INSTRUCTIONS TO FOLLOW |
Read the records below and report each line in which "scope" occurs.

Segment Start: AVAILABLE DATA

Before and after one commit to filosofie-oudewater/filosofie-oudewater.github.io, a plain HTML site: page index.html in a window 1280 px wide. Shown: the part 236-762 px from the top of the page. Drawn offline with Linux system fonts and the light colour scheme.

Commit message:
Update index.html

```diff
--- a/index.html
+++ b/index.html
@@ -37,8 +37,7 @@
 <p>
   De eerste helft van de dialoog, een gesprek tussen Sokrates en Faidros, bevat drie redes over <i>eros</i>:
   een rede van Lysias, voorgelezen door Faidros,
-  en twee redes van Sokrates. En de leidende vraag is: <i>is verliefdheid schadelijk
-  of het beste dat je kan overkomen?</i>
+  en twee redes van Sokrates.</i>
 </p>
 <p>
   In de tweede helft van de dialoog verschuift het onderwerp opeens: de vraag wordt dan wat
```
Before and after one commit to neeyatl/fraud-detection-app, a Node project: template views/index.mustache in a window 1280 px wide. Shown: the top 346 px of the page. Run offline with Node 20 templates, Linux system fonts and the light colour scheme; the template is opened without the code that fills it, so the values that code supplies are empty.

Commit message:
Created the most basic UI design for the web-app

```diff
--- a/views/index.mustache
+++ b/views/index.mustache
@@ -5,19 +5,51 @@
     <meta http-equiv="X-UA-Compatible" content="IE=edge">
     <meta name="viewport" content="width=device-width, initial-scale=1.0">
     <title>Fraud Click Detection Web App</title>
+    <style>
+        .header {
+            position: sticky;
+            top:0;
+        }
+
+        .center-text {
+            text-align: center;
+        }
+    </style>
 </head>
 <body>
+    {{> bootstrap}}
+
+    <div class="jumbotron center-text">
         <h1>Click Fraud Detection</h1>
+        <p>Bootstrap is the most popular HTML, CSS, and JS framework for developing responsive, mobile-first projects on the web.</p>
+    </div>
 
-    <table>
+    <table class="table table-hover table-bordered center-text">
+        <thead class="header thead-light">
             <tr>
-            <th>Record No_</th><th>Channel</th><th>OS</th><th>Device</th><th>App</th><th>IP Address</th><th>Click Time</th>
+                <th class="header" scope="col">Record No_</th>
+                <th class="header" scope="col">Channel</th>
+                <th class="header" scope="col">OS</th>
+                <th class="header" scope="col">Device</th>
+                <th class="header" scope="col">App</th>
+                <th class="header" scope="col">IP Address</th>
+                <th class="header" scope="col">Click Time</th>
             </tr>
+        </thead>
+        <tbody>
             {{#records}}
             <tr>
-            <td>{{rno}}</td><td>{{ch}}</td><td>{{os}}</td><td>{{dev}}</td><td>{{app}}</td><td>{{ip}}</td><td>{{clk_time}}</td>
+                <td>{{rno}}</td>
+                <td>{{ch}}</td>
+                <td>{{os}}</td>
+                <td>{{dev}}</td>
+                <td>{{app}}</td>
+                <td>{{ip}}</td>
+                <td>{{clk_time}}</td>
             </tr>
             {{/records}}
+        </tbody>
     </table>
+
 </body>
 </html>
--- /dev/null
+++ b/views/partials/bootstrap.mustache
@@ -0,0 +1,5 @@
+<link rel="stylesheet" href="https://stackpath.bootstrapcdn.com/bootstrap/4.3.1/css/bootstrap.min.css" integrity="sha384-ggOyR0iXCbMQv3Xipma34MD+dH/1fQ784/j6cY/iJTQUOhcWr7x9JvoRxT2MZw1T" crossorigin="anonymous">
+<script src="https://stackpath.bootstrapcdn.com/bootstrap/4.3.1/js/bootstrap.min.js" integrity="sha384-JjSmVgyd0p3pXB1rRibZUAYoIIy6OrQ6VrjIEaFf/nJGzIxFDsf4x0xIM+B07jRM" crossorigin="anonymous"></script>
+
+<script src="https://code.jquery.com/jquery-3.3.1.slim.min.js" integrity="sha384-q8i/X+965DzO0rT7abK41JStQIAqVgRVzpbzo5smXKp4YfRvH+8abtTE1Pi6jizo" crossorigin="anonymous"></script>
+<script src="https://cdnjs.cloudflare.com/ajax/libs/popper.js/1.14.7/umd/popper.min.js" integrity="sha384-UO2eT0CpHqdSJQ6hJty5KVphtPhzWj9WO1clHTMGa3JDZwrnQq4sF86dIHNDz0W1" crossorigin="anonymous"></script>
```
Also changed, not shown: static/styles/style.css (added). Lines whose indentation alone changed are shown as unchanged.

Segment End: AVAILABLE DATA

EXERCISE SOLUTION |
+                <th class="header" scope="col">Record No_</th>
+                <th class="header" scope="col">Channel</th>
+                <th class="header" scope="col">OS</th>
+                <th class="header" scope="col">Device</th>
+                <th class="header" scope="col">App</th>
+                <th class="header" scope="col">IP Address</th>
+                <th class="header" scope="col">Click Time</th>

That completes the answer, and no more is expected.